In Hollywood, it’s not uncommon for leading men to change their hair like they can’t decide what to have for dinner. Jake Gyllenhaal, however, is the exception.
Unlike his silver screen rivals, the California native has kept his locks fairly constant throughout his career. Sure, it’s been short and severe for his role as a bruiser boxer in Southpaw, and long-locked for a turn as the adopted son of a king in Prince of Persia. But for the most part, the classic Gyllenhaal cut revolves around a soft, mid-length cut swept back, perfectly designed for his oval face shape.
It’s a classic hairstyle, one that will work well in the office, but isn’t too boardroom stiff to stop it looking cool when cutting shapes on the dance-floor at the weekend.
To help you make like Jake on the hair front, we spoke to Stevie Warwicker, a top stylist and manager of Ruffians barbers in London to find out how.
Boy Next Door
Let’s face it, Gyllenhaal is a good looking guy, but this is truly a case of a haircut working overtime for its wearer. Framing his face to perfection, the softer finish balances out his chiselled and well-defined features, including that cut-from-granite jawline.
So how do you copy the look? “Ask your barber for a medium-length scissor cut and keep the softness around the ears,” says Warwicker. “Make sure you maintain length on top so that you’re able to push it back when styling.
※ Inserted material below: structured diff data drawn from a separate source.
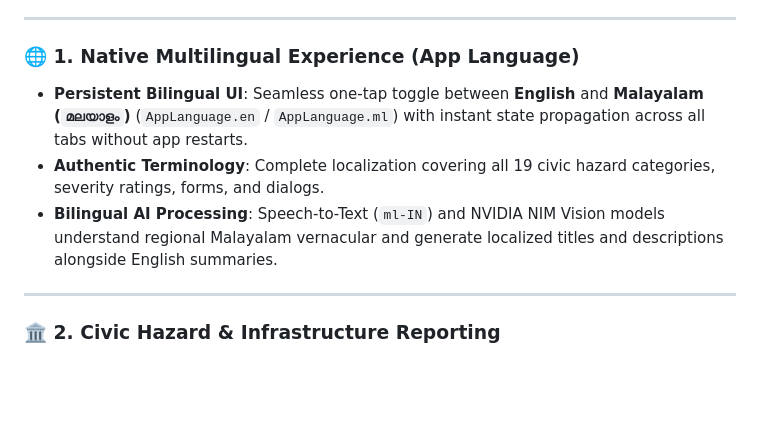
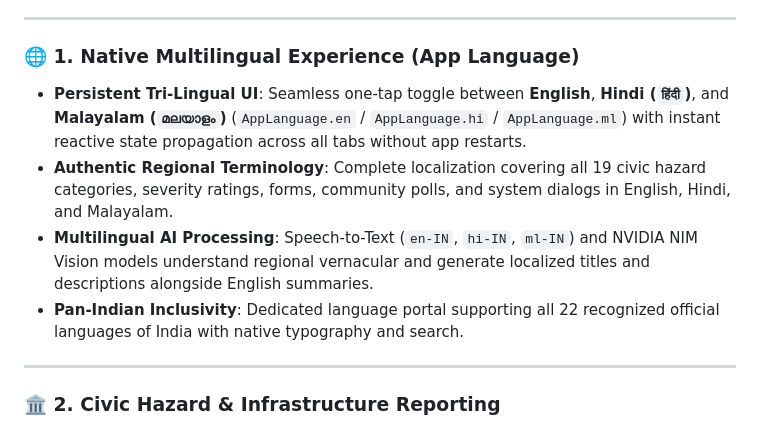
Before and after one commit to adithyen/Nivara-AppSprint-2026, a Markdown page: README.md, the part around the change. GitHub-like rendering; blank space fills up the shorter version.

Commit message:
docs: add Hindi (हिंदी) to fully localized languages in README

```diff
--- a/README.md
+++ b/README.md
@@ -136,9 +136,10 @@ graph TD
 ---
 
 ### 🌐 1. Native Multilingual Experience (App Language)
-* **Persistent Bilingual UI**: Seamless one-tap toggle between **English** and **Malayalam (`മലയാളം`)** (`AppLanguage.en` / `AppLanguage.ml`) with instant state propagation across all tabs without app restarts.
-* **Authentic Terminology**: Complete localization covering all 19 civic hazard categories, severity ratings, forms, and dialogs.
-* **Bilingual AI Processing**: Speech-to-Text (`ml-IN`) and NVIDIA NIM Vision models understand regional Malayalam vernacular and generate localized titles and descriptions alongside English summaries.
+* **Persistent Tri-Lingual UI**: Seamless one-tap toggle between **English**, **Hindi (`हिंदी`)**, and **Malayalam (`മലയാളം`)** (`AppLanguage.en` / `AppLanguage.hi` / `AppLanguage.ml`) with instant reactive state propagation across all tabs without app restarts.
+* **Authentic Regional Terminology**: Complete localization covering all 19 civic hazard categories, severity ratings, forms, community polls, and system dialogs in English, Hindi, and Malayalam.
+* **Multilingual AI Processing**: Speech-to-Text (`en-IN`, `hi-IN`, `ml-IN`) and NVIDIA NIM Vision models understand regional vernacular and generate localized titles and descriptions alongside English summaries.
+* **Pan-Indian Inclusivity**: Dedicated language portal supporting all 22 recognized official languages of India with native typography and search.
 
 ---
 
```
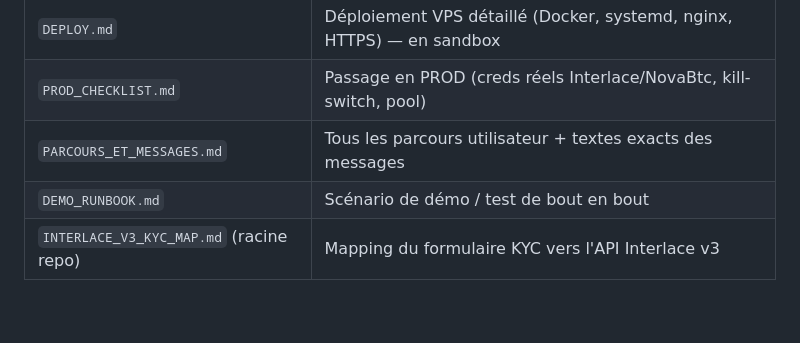
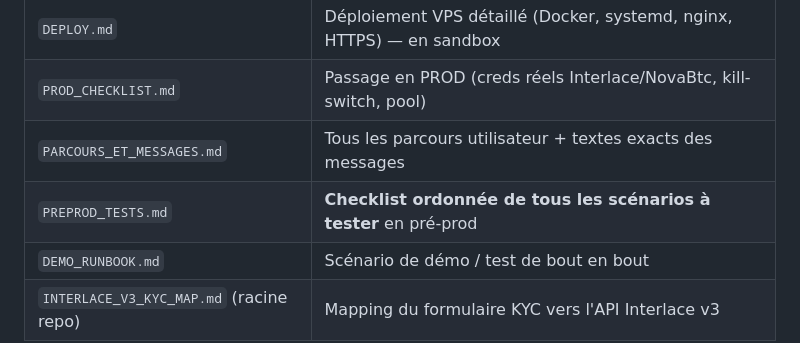
Before and after one commit to MathieuDuboy/NovaBotKyc, a Markdown page: deploy/ARCHITECTURE.md, the part around the change. GitHub-like rendering; blank space fills up the shorter version.

Commit message:
doc: PREPROD_TESTS.md (checklist ordonnee de tous les scenarios a tester en pre-prod) + ajout a l'index
Co-Authored-By: Claude Opus 4.8 <noreply@anthropic.com>

```diff
--- a/deploy/ARCHITECTURE.md
+++ b/deploy/ARCHITECTURE.md
@@ -111,5 +111,6 @@ Ouverture du lien `?start=<token>` (`handle_card_link`) :
 | `DEPLOY.md` | Déploiement VPS détaillé (Docker, systemd, nginx, HTTPS) — en sandbox |
 | `PROD_CHECKLIST.md` | Passage en PROD (creds réels Interlace/NovaBtc, kill-switch, pool) |
 | `PARCOURS_ET_MESSAGES.md` | Tous les parcours utilisateur + textes exacts des messages |
+| `PREPROD_TESTS.md` | **Checklist ordonnée de tous les scénarios à tester** en pré-prod |
 | `DEMO_RUNBOOK.md` | Scénario de démo / test de bout en bout |
 | `INTERLACE_V3_KYC_MAP.md` (racine repo) | Mapping du formulaire KYC vers l'API Interlace v3 |
```
Also changed, not shown: deploy/PREPROD_TESTS.md (added, +91 -0 lines).
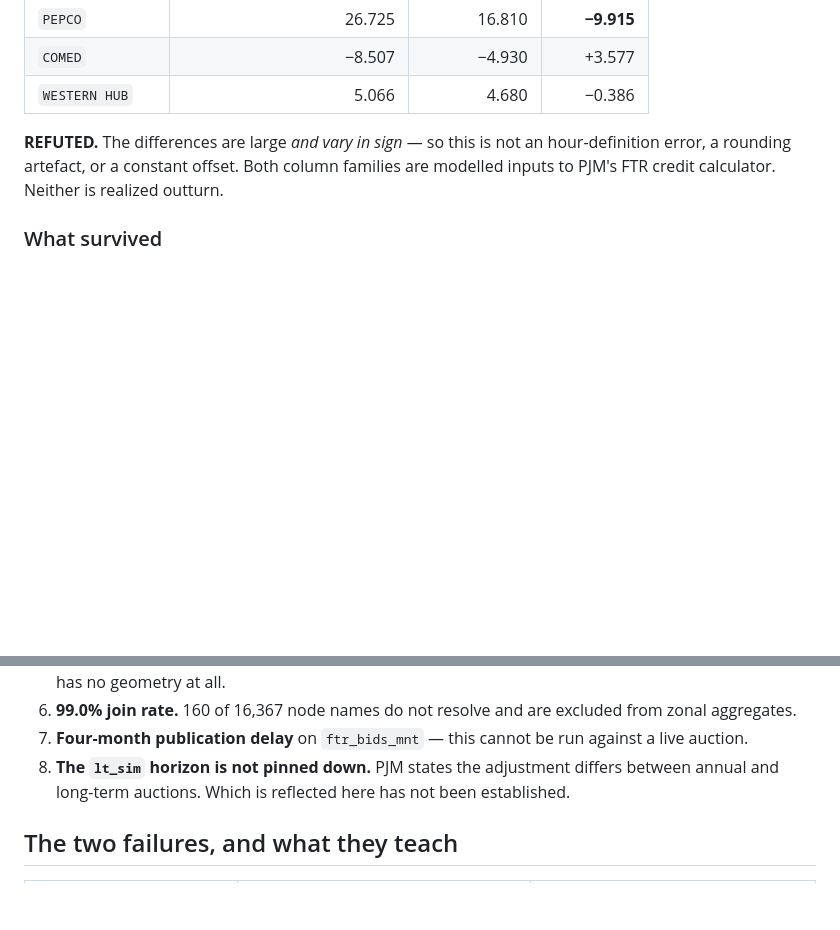
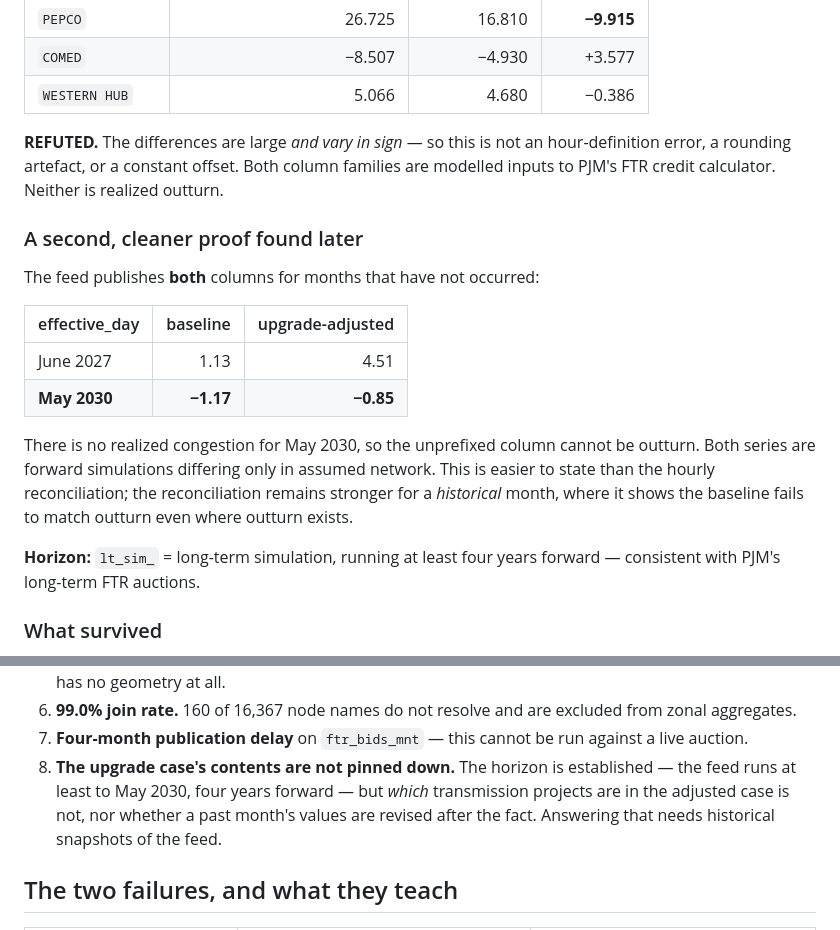
Before and after one commit to eloibernier/SIG_Power, a Markdown page: notes/STUDY_GUIDE.md, 2 parts joined by grey strips. Drawn GitHub-style; blank space fills up the shorter version.

```diff
--- a/notes/STUDY_GUIDE.md
+++ b/notes/STUDY_GUIDE.md
@@ -811,6 +811,23 @@ independently using a NERC-holiday-aware calendar, and compare.
 error, a rounding artefact, or a constant offset. Both column families are modelled inputs to
 PJM's FTR credit calculator. Neither is realized outturn.
 
+### A second, cleaner proof found later
+
+The feed publishes **both** columns for months that have not occurred:
+
+| effective_day | baseline | upgrade-adjusted |
+|---|---:|---:|
+| June 2027 | 1.13 | 4.51 |
+| **May 2030** | **−1.17** | **−0.85** |
+
+There is no realized congestion for May 2030, so the unprefixed column cannot be outturn. Both
+series are forward simulations differing only in assumed network. This is easier to state than
+the hourly reconciliation; the reconciliation remains stronger for a *historical* month, where
+it shows the baseline fails to match outturn even where outturn exists.
+
+**Horizon:** `lt_sim_` = long-term simulation, running at least four years forward — consistent
+with PJM's long-term FTR auctions.
+
 ### What survived
 
 The **sign convention** validated cleanly: `system_energy + congestion + loss == total_lmp`
@@ -1123,8 +1140,10 @@ where a fundamentals-driven desk expresses topology views.
    aggregates.
 7. **Four-month publication delay** on `ftr_bids_mnt` — this cannot be run against a live
    auction.
-8. **The `lt_sim` horizon is not pinned down.** PJM states the adjustment differs between
-   annual and long-term auctions. Which is reflected here has not been established.
+8. **The upgrade case's contents are not pinned down.** The horizon is established — the feed
+   runs at least to May 2030, four years forward — but *which* transmission projects are in the
+   adjusted case is not, nor whether a past month's values are revised after the fact.
+   Answering that needs historical snapshots of the feed.
 
 ## The two failures, and what they teach
 
```
Also changed, not shown: notes/CONCEPTS_FAQ.md (+65 -3 lines).
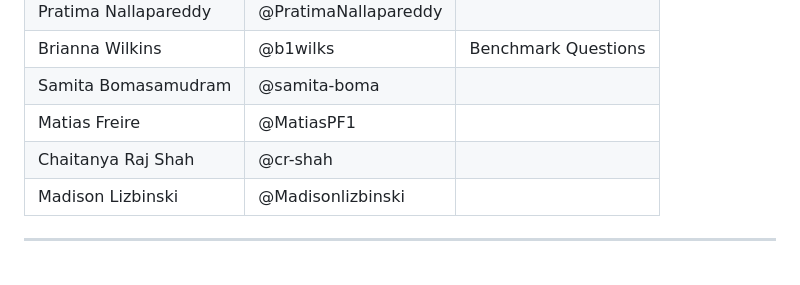
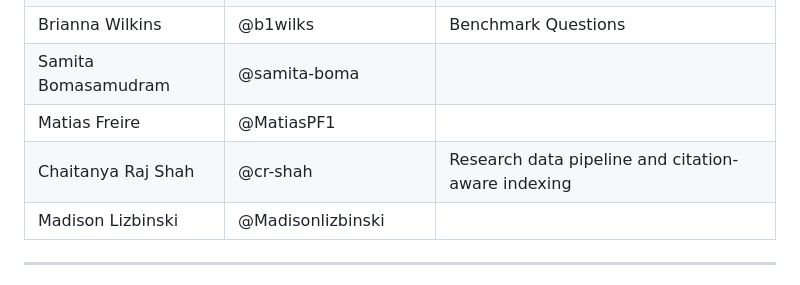
Before and after one commit to Break-Through-Tech/KPMG-1D-ai-research-intelligence-agent-for-business-insight-translation, a Markdown page: README.md, the part around the change. Rendered like a GitHub page.

Commit message:
Enhance README with Chaitanya's research details
Updated Chaitanya Raj Shah's entry with additional details.

```diff
--- a/README.md
+++ b/README.md
@@ -11,7 +11,7 @@
 | Brianna Wilkins        | @b1wilks             | Benchmark Questions                                                                          |
 | Samita Bomasamudram    | @samita-boma  |                                                                          |
 | Matias Freire          | @MatiasPF1       |                                                                          |
-| Chaitanya Raj Shah     | @cr-shah      |                                                                          |
+| Chaitanya Raj Shah     | @cr-shah      |  Research data pipeline and citation-aware indexing                          |
 | Madison Lizbinski      | @Madisonlizbinski   |                                                                          |
 
 ---
```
Then, when getting ready in the mornings, just blow dry the hair backwards using a vent brush and a nozzle to maintain the smoothness and allow the hair cuticles to lay flat.”
Ready In Five
Men’s hair has been getting progressively longer in recent years, buoyed no doubt by the cherub good looks of Timothée Chalamet and a general loosening of workplace regulations. However, getting in on the act does mean committing to taking longer to get ready and less time in bed. So if you’re not a get-up-and-go kinda guy, consider a classic short but smart cut instead.
“A haircut with a textured top allows for the length to be kept without staying too soft,” says Warkwicker. “Ask for a clipper back and sides around a grade three and for it to be cut shorter and textured on top. When styling, just give it a quick rough dry with the hairdryer and a light bit of product such as styling paste to finish.”
That Job Is Mine
Got a big job interview coming up and want to impress? Grab a pen and paper, because you’ll want to take notes. This is a polished cut that works with pretty much any face shape and will let the interviewee know exactly who’s the boss.
“This is a simple scissor cut with a side parting that you can’t go wrong with,” says Warwicker. “Ask to keep the back and sides squared to create a more pronounced look and just blow dry the hair backwards, using a vent brush and a nozzle to maintain the smoothness while creating volume and allowing the hair to set in one direction.”
Freshly Slicked Back
Slicked-back hair has a bad rep thanks to big money Gordon Gecko types who’ve made it their calling card. But for every Eric Trump, there’s a Gyllenhaal showing you how to bring the look back from its 1980s transgressions.
When in the barber’s chair, Warwicker says to ask for a simple, “square medium-to-long scissor cut.” Styling wise, it’s a hard one to get wrong. “This is a wet look and not too difficult to style. Towel dry the hair once out of the shower and add a styling paste or pomade while still wet.” Add a neat beard for some much-needed ruggedness and you’re good to go.
The Knockout Cut
Gyllenhaal’s signature mid-length cut would never have worked for his gritty role as boxer Billy ‘The Great’ Hope in Southpaw. Instead, this harsher buzz cut works to accentuate the actor’s angular features, so is one to steal if you too have cheekbones you could hang a coat on.
“Ask for a grade three on top and a mid fade between a 1 or 0.5 on the sides,” says Warwicker. “No styling is necessary, however, if you do want some definition a small amount of styling paste will work. For the beard, use a trimmer between a 0.5 and a 1 on to keep with the rugged look and give some shape to the face.”